Pathway analysis and transcriptomics improve protein identification by shotgun proteomics from samples comprising small number of cells--a benchmarking study.

Sun J, Zhang GL, Li S, Ivanov AR, Fenyo D, Lisacek F, Murthy SK, Karger BL, Brusic V - BMC Genomics (2014)

Numbers of proteins identified in individual experiments and triplicate runs. The "intersection" stands for proteins detected in all three runs, "twice" stands for proteins identified in at least two of all three runs, while "union" stands for proteins detected in any one run of all three runs.
© Copyright Policy - open-access
Related In: Results  -  Collection

License 1 - License 2
Show All Figures
getmorefigures.php?uid=PMC4290587&req=5

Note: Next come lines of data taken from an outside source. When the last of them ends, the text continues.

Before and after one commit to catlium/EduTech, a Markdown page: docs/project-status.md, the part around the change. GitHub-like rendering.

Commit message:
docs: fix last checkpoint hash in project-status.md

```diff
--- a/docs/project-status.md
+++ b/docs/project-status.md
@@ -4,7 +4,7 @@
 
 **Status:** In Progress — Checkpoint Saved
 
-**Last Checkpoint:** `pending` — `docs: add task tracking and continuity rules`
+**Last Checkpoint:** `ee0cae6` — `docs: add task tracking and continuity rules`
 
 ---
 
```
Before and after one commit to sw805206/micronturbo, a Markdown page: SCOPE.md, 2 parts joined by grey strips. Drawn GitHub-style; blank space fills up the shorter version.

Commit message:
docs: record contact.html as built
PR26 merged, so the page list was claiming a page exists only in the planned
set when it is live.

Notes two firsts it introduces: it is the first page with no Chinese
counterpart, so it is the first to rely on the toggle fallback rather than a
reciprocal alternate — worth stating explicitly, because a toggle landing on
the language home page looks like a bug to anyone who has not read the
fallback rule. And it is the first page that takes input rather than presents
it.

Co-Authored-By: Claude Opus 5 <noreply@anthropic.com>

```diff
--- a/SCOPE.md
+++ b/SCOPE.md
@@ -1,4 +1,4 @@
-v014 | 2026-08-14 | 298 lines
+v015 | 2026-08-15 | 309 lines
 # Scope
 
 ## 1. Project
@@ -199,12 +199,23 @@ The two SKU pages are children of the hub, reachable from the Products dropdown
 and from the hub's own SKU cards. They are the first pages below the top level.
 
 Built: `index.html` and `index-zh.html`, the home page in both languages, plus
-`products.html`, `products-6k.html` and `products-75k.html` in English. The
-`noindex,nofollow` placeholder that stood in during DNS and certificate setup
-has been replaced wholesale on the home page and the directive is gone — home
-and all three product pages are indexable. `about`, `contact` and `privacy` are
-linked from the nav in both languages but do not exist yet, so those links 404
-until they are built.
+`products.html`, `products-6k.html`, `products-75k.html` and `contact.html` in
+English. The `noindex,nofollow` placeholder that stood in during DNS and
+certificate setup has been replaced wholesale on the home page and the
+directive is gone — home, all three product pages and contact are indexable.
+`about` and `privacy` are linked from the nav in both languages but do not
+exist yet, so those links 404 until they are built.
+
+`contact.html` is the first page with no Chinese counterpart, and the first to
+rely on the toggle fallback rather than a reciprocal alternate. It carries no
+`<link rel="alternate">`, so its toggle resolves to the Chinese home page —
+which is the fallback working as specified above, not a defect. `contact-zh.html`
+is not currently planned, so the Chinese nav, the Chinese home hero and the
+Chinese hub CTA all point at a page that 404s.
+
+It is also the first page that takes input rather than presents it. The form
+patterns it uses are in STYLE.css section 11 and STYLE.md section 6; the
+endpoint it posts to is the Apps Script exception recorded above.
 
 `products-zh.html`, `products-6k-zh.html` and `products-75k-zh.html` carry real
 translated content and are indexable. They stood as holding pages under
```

Figure 2: Numbers of proteins identified in individual experiments and triplicate runs. The "intersection" stands for proteins detected in all three runs, "twice" stands for proteins identified in at least two of all three runs, while "union" stands for proteins detected in any one run of all three runs.
Mentions: The detected protein names were mapped to the approved gene symbols according to HGNC nomenclature (referred to as the approved gene symbols in the following text) [39], resulting in 4,957 identified and annotated proteins. The numbers of proteins identified in individual runs are shown in Figure 2. Larger samples yielded larger numbers of identified proteins, except for runs with 5,000-cell samples. This decline is the artefact of saturation of specific plot column [41] that was used this set of proteomics runs.

Bottom Line: These proteins were mapped to gene symbols and compared with gene sets representing canonical pathways, more than 4,000 genes were extracted from the enriched gene sets.The comparison of proteomics and transcriptomics data, suggests that highly expressed transcripts have high probability of protein expression.However, approximately 10% of expressed proteins could not be matched with the expressed transcripts.

View Article: PubMed Central - HTML - PubMed

ABSTRACT

Background: Proteomics research is enabled with the high-throughput technologies, but our ability to identify expressed proteome is limited in small samples. The coverage and consistency of proteome expression are critical problems in proteomics. Here, we propose pathway analysis and combination of microproteomics and transcriptomics analyses to improve mass-spectrometry protein identification from small size samples.

Results: Multiple proteomics runs using MCF-7 cell line detected 4,957 expressed proteins. About 80% of expressed proteins were present in MCF-7 transcripts data; highly expressed transcripts are more likely to have expressed proteins. Approximately 1,000 proteins were detected in each run of the small sample proteomics. These proteins were mapped to gene symbols and compared with gene sets representing canonical pathways, more than 4,000 genes were extracted from the enriched gene sets. The identified canonical pathways were largely overlapping between individual runs. Of identified pathways 182 were shared between three individual small sample runs.

Conclusions: Current technologies enable us to directly detect 10% of expressed proteomes from small sample comprising as few as 50 cells. We used knowledge-based approaches to elucidate the missing proteome that can be verified by targeted proteomics. This knowledge-based approach includes pathway analysis and combination of gene expression and protein expression data for target prioritization. Genes present in both the enriched gene sets (canonical pathways collection) and in small sample proteomics data correspond to approximately 50% of expressed proteomes in larger sample proteomics data. In addition, 90% of targets from canonical pathways were estimated to be expressed. The comparison of proteomics and transcriptomics data, suggests that highly expressed transcripts have high probability of protein expression. However, approximately 10% of expressed proteins could not be matched with the expressed transcripts.

Show MeSH